Assignment → Within the data below, determine how many lines contain "docs" and supply only that figure.

Extracted records →
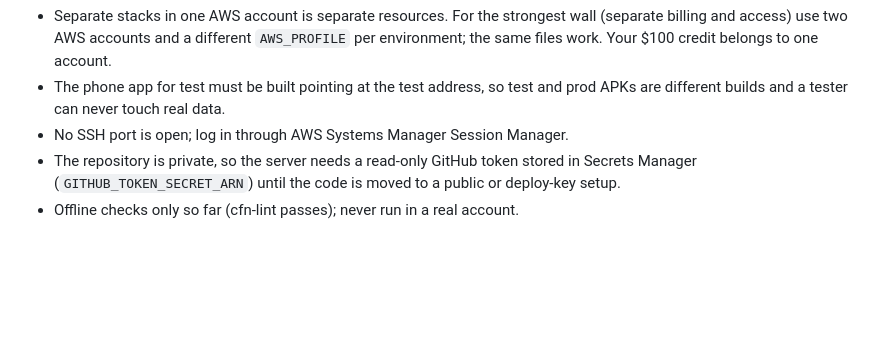
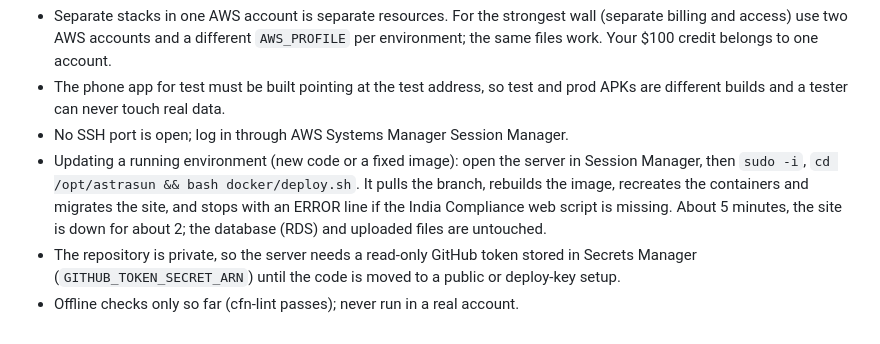
Before and after one commit to satyampd2025-droid/astrasun, a Markdown page: docs/AWS.md, the part around the change. Rendered like a GitHub page; blank space fills up the shorter version.

Commit message:
docs: how to update a running server (Session Manager + deploy.sh) [skip ci]
Co-Authored-By: Claude Sonnet 5.5 <noreply@anthropic.com>
Claude-Session: https://claude.ai/code/session_01RNJJjuVz4dP8ENJnJ3RUBL

```diff
--- a/docs/AWS.md
+++ b/docs/AWS.md
@@ -48,5 +48,6 @@ Notes
 - Separate stacks in one AWS account is separate resources. For the strongest wall (separate billing and access) use two AWS accounts and a different `AWS_PROFILE` per environment; the same files work. Your $100 credit belongs to one account.
 - The phone app for test must be built pointing at the test address, so test and prod APKs are different builds and a tester can never touch real data.
 - No SSH port is open; log in through AWS Systems Manager Session Manager.
+- Updating a running environment (new code or a fixed image): open the server in Session Manager, then `sudo -i`, `cd /opt/astrasun && bash docker/deploy.sh`. It pulls the branch, rebuilds the image, recreates the containers and migrates the site, and stops with an ERROR line if the India Compliance web script is missing. About 5 minutes, the site is down for about 2; the database (RDS) and uploaded files are untouched.
 - The repository is private, so the server needs a read-only GitHub token stored in Secrets Manager (`GITHUB_TOKEN_SECRET_ARN`) until the code is moved to a public or deploy-key setup.
 - Offline checks only so far (cfn-lint passes); never run in a real account.
```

Your solution → 4